→ **Records to process**
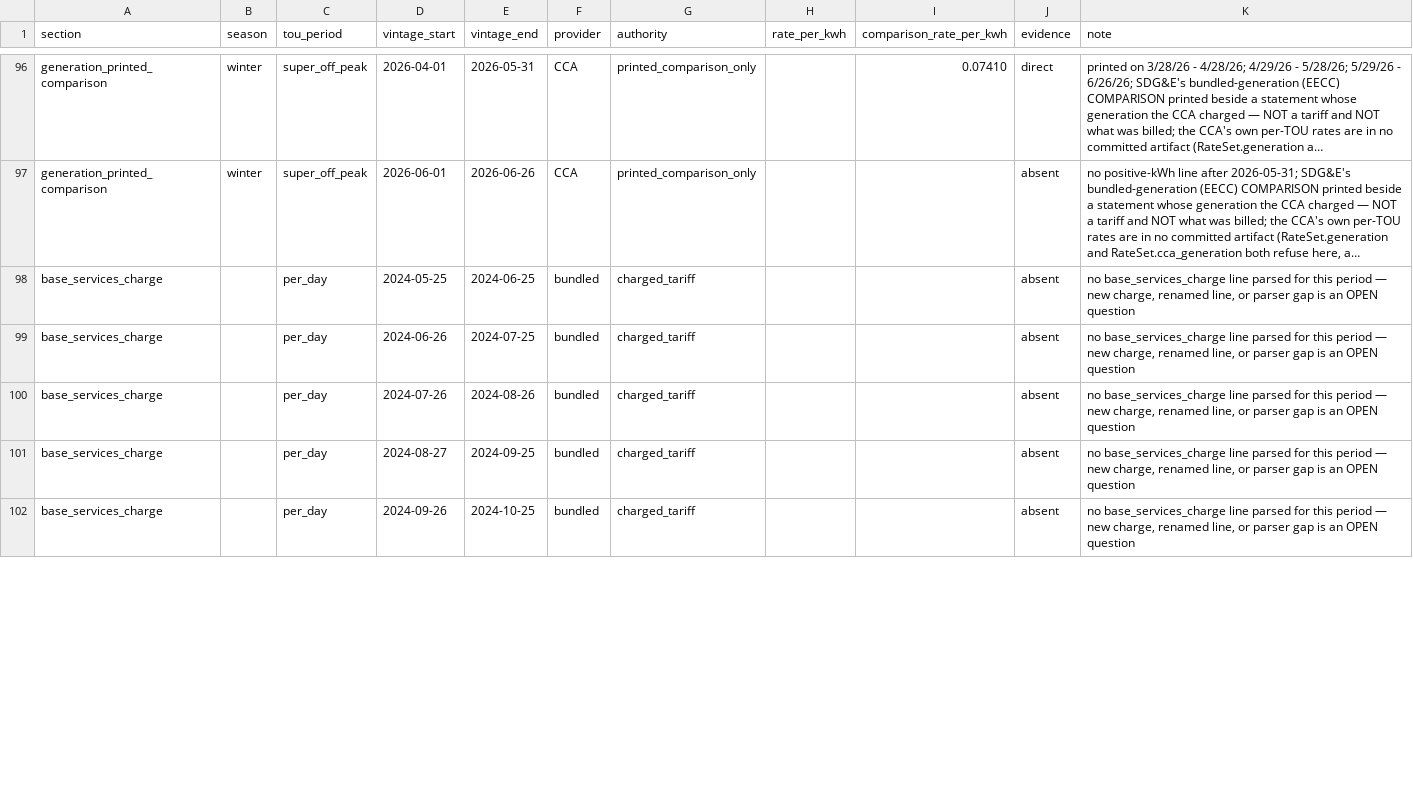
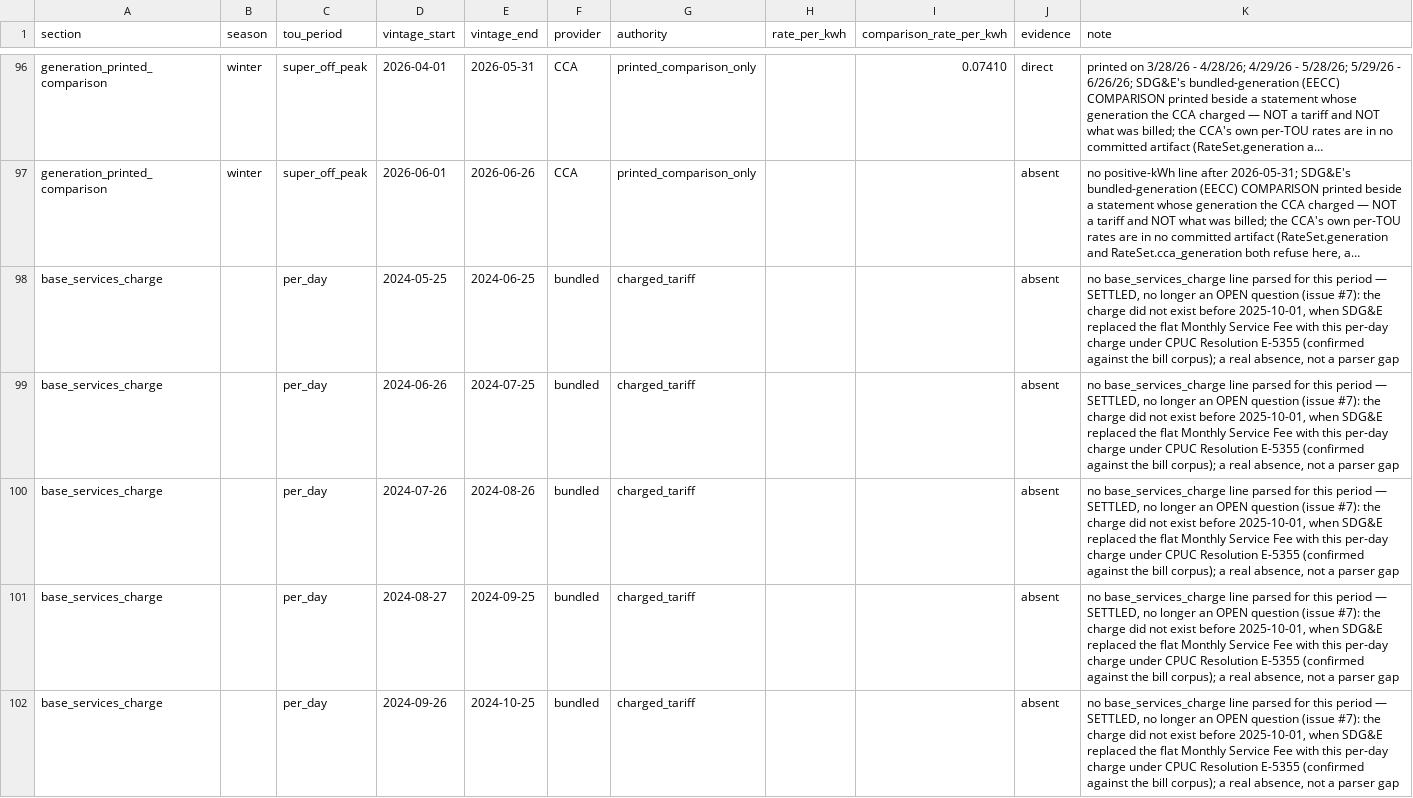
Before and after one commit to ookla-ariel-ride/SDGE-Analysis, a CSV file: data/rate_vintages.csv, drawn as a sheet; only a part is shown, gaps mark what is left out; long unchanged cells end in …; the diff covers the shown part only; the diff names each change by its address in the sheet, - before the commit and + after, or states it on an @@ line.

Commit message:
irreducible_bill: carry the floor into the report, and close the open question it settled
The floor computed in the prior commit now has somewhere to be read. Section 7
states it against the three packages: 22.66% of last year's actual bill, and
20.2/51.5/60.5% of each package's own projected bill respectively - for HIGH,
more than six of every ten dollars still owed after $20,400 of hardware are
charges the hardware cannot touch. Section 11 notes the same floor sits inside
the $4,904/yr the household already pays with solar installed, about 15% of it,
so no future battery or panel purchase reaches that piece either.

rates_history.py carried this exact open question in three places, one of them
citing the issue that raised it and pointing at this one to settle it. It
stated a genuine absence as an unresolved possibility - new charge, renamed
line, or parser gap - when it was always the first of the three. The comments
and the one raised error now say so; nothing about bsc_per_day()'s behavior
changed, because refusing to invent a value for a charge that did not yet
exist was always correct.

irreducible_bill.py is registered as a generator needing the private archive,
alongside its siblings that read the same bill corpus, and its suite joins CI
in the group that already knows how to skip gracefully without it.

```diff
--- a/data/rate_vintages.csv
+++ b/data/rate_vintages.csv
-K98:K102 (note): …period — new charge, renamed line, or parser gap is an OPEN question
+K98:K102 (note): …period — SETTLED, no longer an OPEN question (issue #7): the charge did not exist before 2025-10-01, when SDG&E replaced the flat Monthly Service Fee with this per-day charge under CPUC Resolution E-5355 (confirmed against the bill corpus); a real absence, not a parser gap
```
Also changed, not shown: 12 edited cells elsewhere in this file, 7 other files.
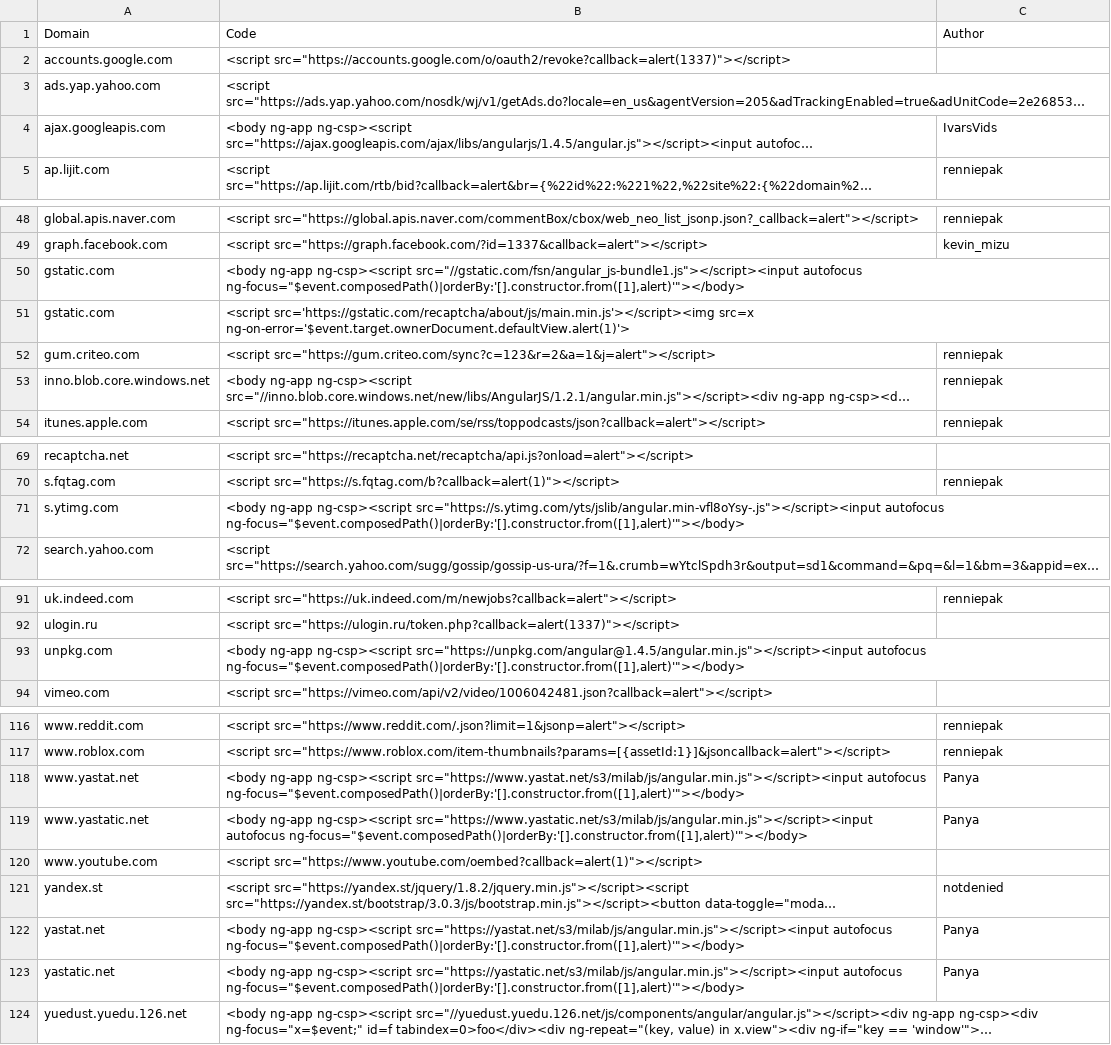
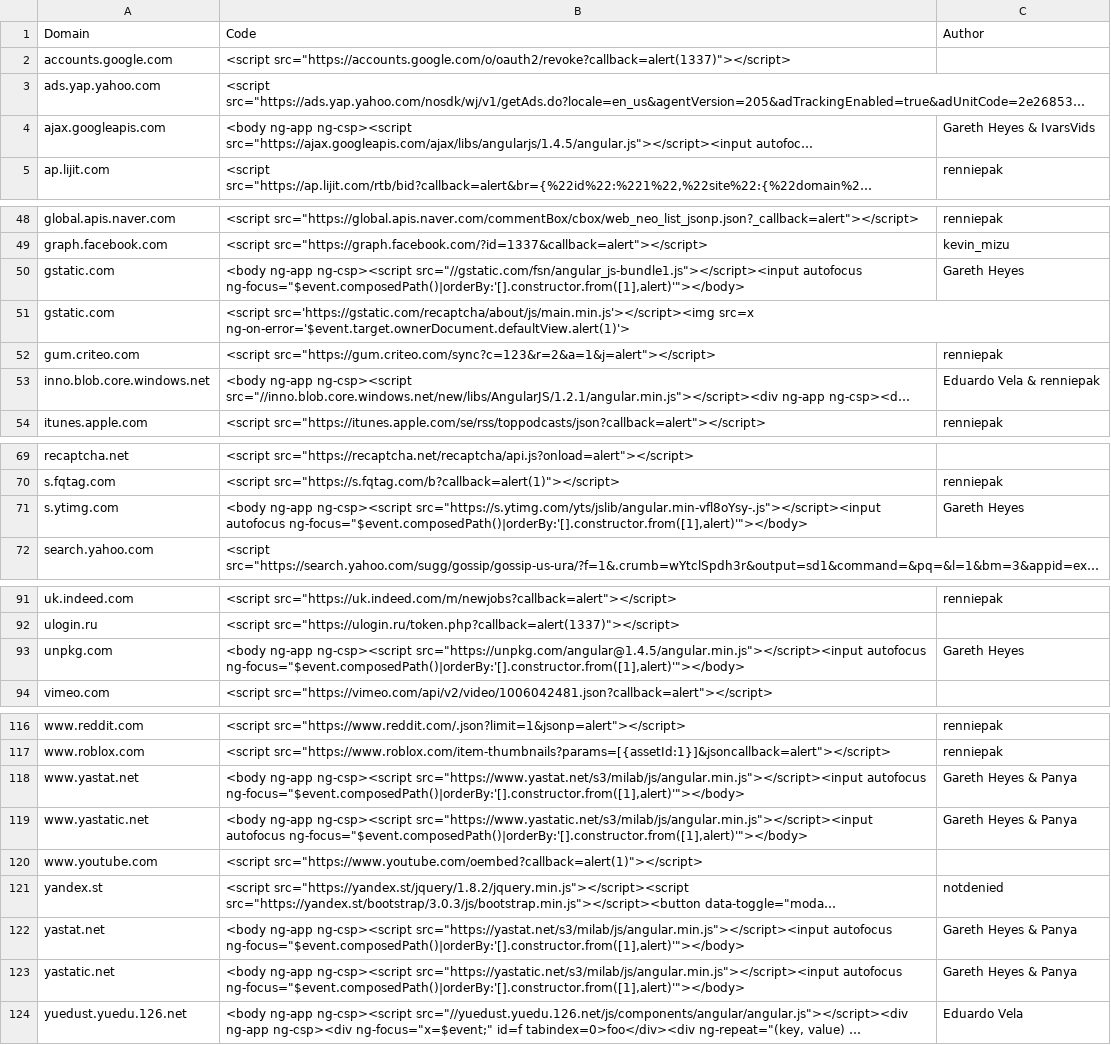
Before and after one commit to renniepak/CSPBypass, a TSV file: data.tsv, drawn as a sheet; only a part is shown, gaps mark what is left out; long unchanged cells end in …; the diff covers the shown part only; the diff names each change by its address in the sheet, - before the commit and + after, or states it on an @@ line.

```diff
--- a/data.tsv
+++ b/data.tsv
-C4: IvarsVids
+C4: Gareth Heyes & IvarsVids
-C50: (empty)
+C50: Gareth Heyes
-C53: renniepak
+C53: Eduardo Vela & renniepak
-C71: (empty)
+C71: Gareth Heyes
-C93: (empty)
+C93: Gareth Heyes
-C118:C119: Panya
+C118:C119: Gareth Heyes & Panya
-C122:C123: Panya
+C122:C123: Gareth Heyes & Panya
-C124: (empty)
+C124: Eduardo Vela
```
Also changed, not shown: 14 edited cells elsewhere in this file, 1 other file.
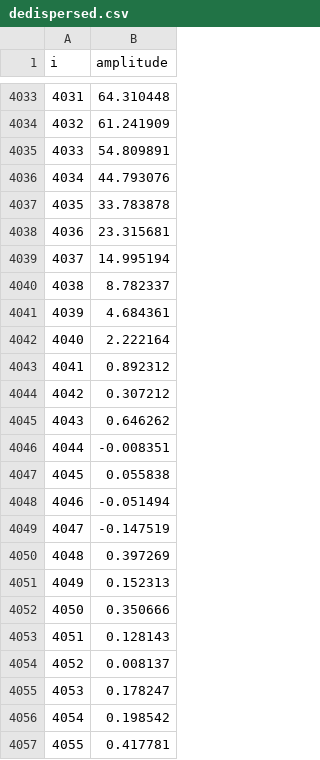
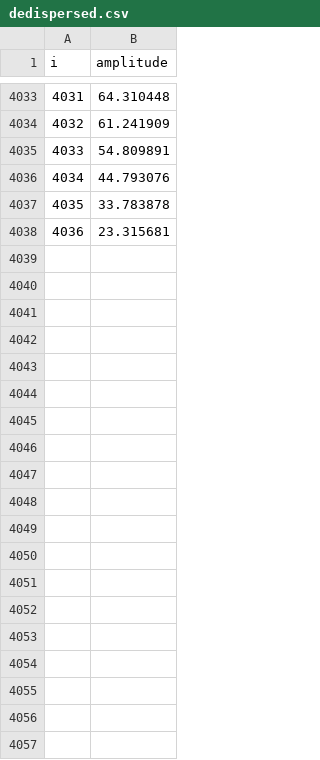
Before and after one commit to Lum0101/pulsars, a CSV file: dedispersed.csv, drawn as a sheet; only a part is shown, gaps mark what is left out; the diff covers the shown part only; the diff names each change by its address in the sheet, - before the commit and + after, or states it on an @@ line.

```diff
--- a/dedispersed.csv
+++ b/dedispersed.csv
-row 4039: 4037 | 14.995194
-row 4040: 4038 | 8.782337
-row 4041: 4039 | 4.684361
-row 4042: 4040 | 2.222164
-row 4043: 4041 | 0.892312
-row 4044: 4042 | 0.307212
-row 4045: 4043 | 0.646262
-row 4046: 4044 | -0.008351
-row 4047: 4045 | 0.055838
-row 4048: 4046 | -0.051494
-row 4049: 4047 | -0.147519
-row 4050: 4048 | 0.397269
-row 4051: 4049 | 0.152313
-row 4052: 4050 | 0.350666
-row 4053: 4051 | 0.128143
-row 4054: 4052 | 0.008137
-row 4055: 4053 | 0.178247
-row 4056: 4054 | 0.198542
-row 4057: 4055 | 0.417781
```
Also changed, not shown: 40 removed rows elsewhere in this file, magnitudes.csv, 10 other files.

→ **Problem details**
Only the pictures are dropped when you print the material; everything else is copied exactly.

→ **Answer below**
Before and after one commit to ookla-ariel-ride/SDGE-Analysis, a CSV file: data/rate_vintages.csv, drawn as a sheet; only a part is shown, gaps mark what is left out; long unchanged cells end in …; the diff covers the shown part only; the diff names each change by its address in the sheet, - before the commit and + after, or states it on an @@ line.

Commit message:
irreducible_bill: carry the floor into the report, and close the open question it settled
The floor computed in the prior commit now has somewhere to be read. Section 7
states it against the three packages: 22.66% of last year's actual bill, and
20.2/51.5/60.5% of each package's own projected bill respectively - for HIGH,
more than six of every ten dollars still owed after $20,400 of hardware are
charges the hardware cannot touch. Section 11 notes the same floor sits inside
the $4,904/yr the household already pays with solar installed, about 15% of it,
so no future battery or panel purchase reaches that piece either.

rates_history.py carried this exact open question in three places, one of them
citing the issue that raised it and pointing at this one to settle it. It
stated a genuine absence as an unresolved possibility - new charge, renamed
line, or parser gap - when it was always the first of the three. The comments
and the one raised error now say so; nothing about bsc_per_day()'s behavior
changed, because refusing to invent a value for a charge that did not yet
exist was always correct.

irreducible_bill.py is registered as a generator needing the private archive,
alongside its siblings that read the same bill corpus, and its suite joins CI
in the group that already knows how to skip gracefully without it.

```diff
--- a/data/rate_vintages.csv
+++ b/data/rate_vintages.csv
-K98:K102 (note): …period — new charge, renamed line, or parser gap is an OPEN question
+K98:K102 (note): …period — SETTLED, no longer an OPEN question (issue #7): the charge did not exist before 2025-10-01, when SDG&E replaced the flat Monthly Service Fee with this per-day charge under CPUC Resolution E-5355 (confirmed against the bill corpus); a real absence, not a parser gap
```
Also changed, not shown: 12 edited cells elsewhere in this file, 7 other files.
Before and after one commit to renniepak/CSPBypass, a TSV file: data.tsv, drawn as a sheet; only a part is shown, gaps mark what is left out; long unchanged cells end in …; the diff covers the shown part only; the diff names each change by its address in the sheet, - before the commit and + after, or states it on an @@ line.

```diff
--- a/data.tsv
+++ b/data.tsv
-C4: IvarsVids
+C4: Gareth Heyes & IvarsVids
-C50: (empty)
+C50: Gareth Heyes
-C53: renniepak
+C53: Eduardo Vela & renniepak
-C71: (empty)
+C71: Gareth Heyes
-C93: (empty)
+C93: Gareth Heyes
-C118:C119: Panya
+C118:C119: Gareth Heyes & Panya
-C122:C123: Panya
+C122:C123: Gareth Heyes & Panya
-C124: (empty)
+C124: Eduardo Vela
```
Also changed, not shown: 14 edited cells elsewhere in this file, 1 other file.
Before and after one commit to Lum0101/pulsars, a CSV file: dedispersed.csv, drawn as a sheet; only a part is shown, gaps mark what is left out; the diff covers the shown part only; the diff names each change by its address in the sheet, - before the commit and + after, or states it on an @@ line.

```diff
--- a/dedispersed.csv
+++ b/dedispersed.csv
-row 4039: 4037 | 14.995194
-row 4040: 4038 | 8.782337
-row 4041: 4039 | 4.684361
-row 4042: 4040 | 2.222164
-row 4043: 4041 | 0.892312
-row 4044: 4042 | 0.307212
-row 4045: 4043 | 0.646262
-row 4046: 4044 | -0.008351
-row 4047: 4045 | 0.055838
-row 4048: 4046 | -0.051494
-row 4049: 4047 | -0.147519
-row 4050: 4048 | 0.397269
-row 4051: 4049 | 0.152313
-row 4052: 4050 | 0.350666
-row 4053: 4051 | 0.128143
-row 4054: 4052 | 0.008137
-row 4055: 4053 | 0.178247
-row 4056: 4054 | 0.198542
-row 4057: 4055 | 0.417781
```
Also changed, not shown: 40 removed rows elsewhere in this file, magnitudes.csv, 10 other files.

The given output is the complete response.